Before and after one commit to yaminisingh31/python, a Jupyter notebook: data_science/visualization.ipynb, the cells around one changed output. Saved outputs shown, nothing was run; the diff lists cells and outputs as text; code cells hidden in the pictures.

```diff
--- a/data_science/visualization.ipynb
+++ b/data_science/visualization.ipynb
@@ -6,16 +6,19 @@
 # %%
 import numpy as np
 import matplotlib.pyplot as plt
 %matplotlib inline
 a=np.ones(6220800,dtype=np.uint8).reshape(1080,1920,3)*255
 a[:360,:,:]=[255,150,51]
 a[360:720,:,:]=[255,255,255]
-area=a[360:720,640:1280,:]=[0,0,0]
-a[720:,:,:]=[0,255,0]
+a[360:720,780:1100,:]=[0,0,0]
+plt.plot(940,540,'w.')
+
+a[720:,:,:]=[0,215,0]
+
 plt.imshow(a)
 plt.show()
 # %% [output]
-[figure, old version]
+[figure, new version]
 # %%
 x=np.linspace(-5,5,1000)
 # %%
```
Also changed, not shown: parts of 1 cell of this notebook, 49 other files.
====
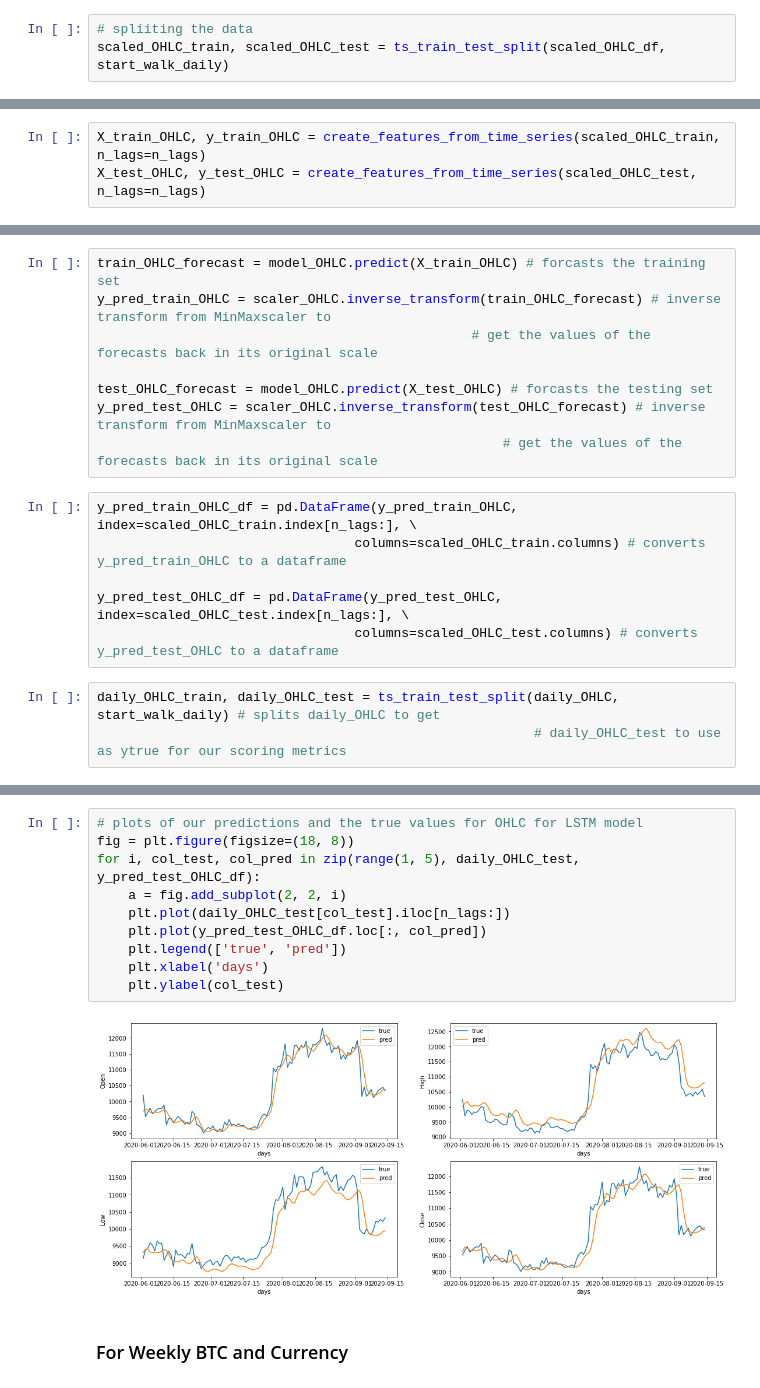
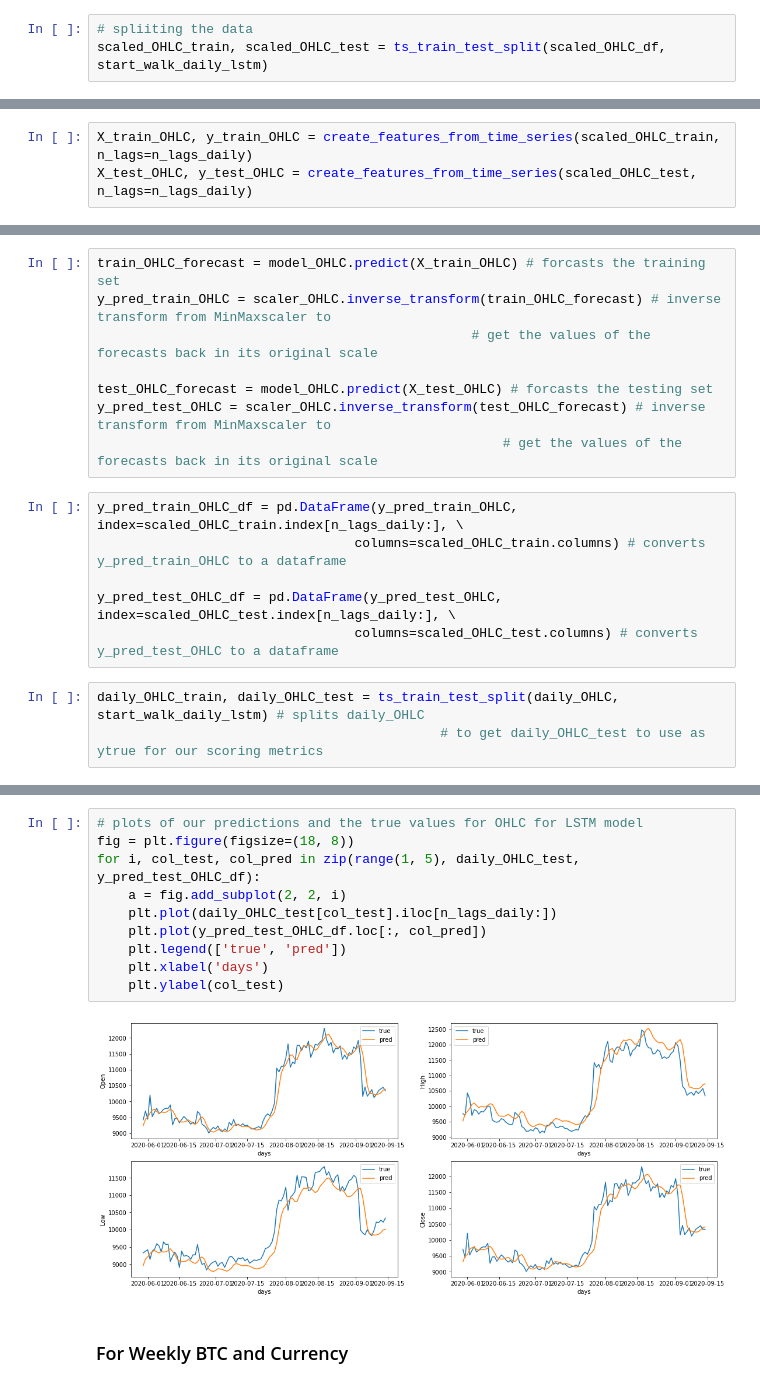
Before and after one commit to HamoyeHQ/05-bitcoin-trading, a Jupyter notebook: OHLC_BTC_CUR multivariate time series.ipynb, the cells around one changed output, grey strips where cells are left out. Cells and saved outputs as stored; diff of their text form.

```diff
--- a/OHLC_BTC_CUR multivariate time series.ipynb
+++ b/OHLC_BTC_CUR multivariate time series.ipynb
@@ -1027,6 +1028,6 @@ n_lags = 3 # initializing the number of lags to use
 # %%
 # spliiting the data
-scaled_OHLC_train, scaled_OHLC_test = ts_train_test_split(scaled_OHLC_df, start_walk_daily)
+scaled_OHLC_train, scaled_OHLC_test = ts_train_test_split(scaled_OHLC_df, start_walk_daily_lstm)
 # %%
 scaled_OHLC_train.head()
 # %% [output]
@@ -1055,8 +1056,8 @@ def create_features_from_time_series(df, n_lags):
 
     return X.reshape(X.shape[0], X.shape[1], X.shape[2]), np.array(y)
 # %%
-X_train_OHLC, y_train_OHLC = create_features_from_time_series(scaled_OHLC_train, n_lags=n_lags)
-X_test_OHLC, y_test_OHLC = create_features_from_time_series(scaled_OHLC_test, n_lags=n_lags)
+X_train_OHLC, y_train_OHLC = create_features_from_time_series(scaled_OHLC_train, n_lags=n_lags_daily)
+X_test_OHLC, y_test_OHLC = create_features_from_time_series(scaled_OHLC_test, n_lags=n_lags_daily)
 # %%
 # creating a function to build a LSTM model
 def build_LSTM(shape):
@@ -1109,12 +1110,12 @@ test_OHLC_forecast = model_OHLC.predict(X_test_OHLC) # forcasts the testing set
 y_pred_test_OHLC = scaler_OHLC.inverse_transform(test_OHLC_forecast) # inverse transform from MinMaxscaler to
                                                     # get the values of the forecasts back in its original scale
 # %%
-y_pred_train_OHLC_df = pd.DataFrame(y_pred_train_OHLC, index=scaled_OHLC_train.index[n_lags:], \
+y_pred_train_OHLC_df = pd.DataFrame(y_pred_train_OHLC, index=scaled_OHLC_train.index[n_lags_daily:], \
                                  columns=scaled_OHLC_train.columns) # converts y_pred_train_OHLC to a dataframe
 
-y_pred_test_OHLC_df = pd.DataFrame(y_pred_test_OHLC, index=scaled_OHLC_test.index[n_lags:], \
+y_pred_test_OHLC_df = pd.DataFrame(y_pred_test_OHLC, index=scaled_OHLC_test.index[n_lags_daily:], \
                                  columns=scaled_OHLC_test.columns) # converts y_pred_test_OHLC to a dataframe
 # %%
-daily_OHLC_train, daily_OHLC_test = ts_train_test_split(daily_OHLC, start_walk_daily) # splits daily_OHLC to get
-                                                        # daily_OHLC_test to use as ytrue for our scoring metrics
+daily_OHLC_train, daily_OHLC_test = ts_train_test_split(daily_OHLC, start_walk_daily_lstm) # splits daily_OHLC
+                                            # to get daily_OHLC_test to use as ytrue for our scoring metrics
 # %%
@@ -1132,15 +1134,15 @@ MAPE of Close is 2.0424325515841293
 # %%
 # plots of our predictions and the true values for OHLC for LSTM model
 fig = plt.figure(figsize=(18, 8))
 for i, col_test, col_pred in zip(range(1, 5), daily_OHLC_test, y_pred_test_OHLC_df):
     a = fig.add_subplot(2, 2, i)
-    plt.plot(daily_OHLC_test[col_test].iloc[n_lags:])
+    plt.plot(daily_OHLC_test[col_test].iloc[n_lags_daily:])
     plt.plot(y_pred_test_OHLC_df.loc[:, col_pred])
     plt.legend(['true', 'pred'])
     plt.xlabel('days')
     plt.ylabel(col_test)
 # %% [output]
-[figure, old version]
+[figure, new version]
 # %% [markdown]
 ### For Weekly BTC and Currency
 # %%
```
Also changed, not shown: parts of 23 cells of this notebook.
====
Return the number of lines in the material holding the string "multivariate", and no other text.

3